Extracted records
........
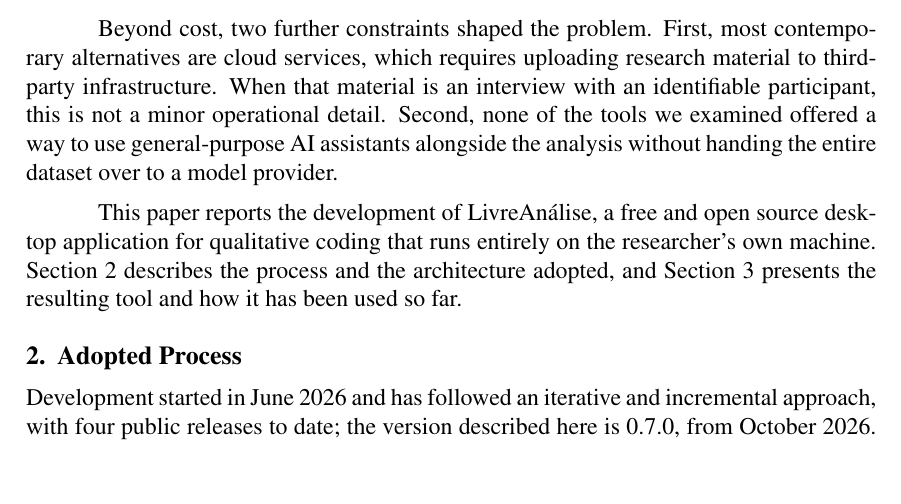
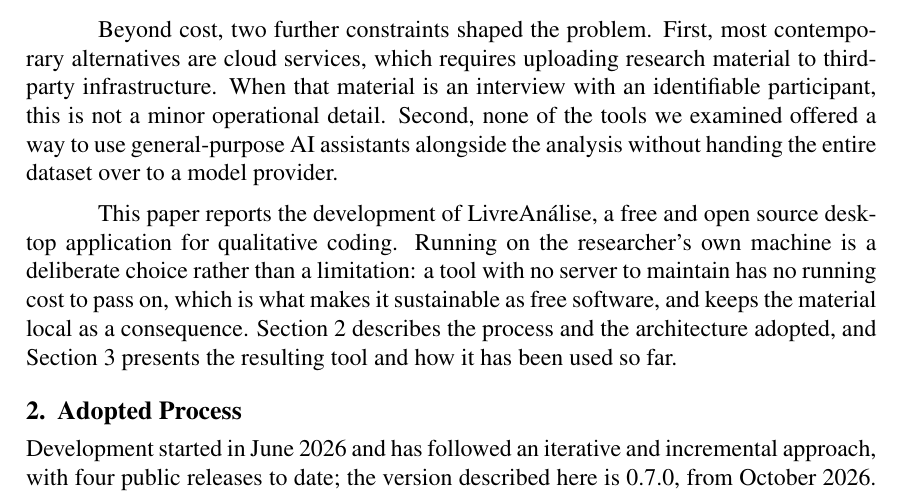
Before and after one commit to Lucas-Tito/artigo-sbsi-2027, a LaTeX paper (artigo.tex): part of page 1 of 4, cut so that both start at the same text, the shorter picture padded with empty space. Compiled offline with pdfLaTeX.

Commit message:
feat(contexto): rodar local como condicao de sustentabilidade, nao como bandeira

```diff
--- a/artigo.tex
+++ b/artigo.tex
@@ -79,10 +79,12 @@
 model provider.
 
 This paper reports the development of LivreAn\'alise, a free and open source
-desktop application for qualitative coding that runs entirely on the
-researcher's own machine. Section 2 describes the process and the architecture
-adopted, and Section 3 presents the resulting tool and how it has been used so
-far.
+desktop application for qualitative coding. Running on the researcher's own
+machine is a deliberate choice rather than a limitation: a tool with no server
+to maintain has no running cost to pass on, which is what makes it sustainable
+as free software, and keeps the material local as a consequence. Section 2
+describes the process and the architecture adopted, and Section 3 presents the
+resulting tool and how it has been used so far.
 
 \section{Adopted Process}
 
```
........
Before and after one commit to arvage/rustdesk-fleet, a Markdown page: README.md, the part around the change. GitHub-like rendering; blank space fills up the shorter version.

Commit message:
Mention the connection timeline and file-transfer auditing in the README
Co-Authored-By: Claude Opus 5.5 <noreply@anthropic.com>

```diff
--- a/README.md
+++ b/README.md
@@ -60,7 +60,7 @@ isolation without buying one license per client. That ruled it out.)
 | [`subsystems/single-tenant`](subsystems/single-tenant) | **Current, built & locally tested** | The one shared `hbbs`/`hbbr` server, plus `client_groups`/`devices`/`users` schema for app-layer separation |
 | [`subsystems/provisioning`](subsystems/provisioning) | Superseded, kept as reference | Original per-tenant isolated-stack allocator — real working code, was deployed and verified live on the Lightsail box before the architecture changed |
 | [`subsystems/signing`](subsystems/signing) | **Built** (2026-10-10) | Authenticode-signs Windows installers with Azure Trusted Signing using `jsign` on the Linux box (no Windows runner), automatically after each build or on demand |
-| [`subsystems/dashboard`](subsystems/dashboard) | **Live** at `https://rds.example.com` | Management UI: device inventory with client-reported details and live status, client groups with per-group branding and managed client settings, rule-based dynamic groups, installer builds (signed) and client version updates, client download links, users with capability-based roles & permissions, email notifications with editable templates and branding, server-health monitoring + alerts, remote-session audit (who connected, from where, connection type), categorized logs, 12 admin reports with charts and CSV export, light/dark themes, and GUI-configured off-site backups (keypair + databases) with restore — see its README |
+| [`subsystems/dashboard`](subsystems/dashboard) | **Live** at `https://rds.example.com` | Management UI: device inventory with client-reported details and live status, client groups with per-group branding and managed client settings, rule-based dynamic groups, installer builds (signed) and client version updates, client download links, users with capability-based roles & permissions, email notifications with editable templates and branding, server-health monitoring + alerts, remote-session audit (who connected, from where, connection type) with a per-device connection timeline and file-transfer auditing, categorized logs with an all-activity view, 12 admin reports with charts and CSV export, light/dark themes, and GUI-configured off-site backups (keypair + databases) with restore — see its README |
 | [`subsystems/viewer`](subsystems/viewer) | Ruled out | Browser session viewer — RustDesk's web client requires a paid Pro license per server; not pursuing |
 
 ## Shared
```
........
* [GOAL OF THE EXERCISE]:
Above are several records. Count the lines among them that contain "researcher" and give only the total.

* [ANSWER BOX]:
2